This can be a double-edged sword.
For example, a country seeking to lessen its reliance on coal but with no real access to indigenous energy supplies may end up leaning on LNG imports to fill the void. This means that gas suppliers to that particular market could have a good time of it as businesses in the country pay a premium for the gas.
On the other hand, a government seeking to bring new electricity capacity onto the market via renewable means rather than by power generated by fossil fuels may reduce the need for new fossil fuels to make it into the country.
It’s really about getting a sense of which way the wind is blowing in various countries around the world.
We’re not suggesting it should be top of mind when you’re thinking about investing in a small cap oil and gas explorer, but it should be something bubbling away in the back of your mind.

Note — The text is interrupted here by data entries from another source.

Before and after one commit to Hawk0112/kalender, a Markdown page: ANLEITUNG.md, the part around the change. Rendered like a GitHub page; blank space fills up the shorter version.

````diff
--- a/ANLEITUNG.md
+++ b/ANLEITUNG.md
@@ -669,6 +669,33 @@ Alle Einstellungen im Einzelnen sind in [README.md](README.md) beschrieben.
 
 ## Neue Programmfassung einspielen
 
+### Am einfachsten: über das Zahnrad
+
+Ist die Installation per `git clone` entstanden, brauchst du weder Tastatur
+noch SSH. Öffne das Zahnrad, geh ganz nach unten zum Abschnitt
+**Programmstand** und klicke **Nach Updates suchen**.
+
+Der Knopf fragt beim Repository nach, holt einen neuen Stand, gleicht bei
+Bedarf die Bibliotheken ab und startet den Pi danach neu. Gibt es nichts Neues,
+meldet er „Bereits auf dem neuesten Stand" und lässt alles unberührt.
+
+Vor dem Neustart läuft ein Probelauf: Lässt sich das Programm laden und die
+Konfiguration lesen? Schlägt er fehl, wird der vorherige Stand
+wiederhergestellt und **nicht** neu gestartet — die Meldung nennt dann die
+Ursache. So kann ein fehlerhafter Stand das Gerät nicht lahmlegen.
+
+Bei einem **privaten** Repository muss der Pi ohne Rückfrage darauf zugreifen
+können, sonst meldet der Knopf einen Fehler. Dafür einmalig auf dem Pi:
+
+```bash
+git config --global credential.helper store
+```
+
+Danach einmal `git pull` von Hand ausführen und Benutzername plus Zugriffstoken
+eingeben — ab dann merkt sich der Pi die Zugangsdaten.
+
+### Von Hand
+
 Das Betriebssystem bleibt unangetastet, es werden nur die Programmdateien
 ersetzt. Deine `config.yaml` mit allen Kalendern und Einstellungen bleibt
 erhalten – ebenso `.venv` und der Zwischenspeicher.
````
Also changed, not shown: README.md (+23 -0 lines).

While oil and gas exploration may be vital to the running of the economy, drilling rigs aren’t exactly the most pleasant things to live next to in the world.
One of the benefits of having oil and gas operations that are remote is that the companies are often left to conduct their business in peace.
However, in Australia and many other jurisdictions around the world there are indigenous land rights to consider in the first instance, which means the company involved has to go through another layer of approvals and consult widely with the traditional owners of the land.
Meanwhile, the people who live in the area may have a problem with drilling rigs rocking up to their homes if they are not properly consulted about the company’s activities and timelines of work.
This can lead to tension in the area, and even legal challenges against the company’s activities there.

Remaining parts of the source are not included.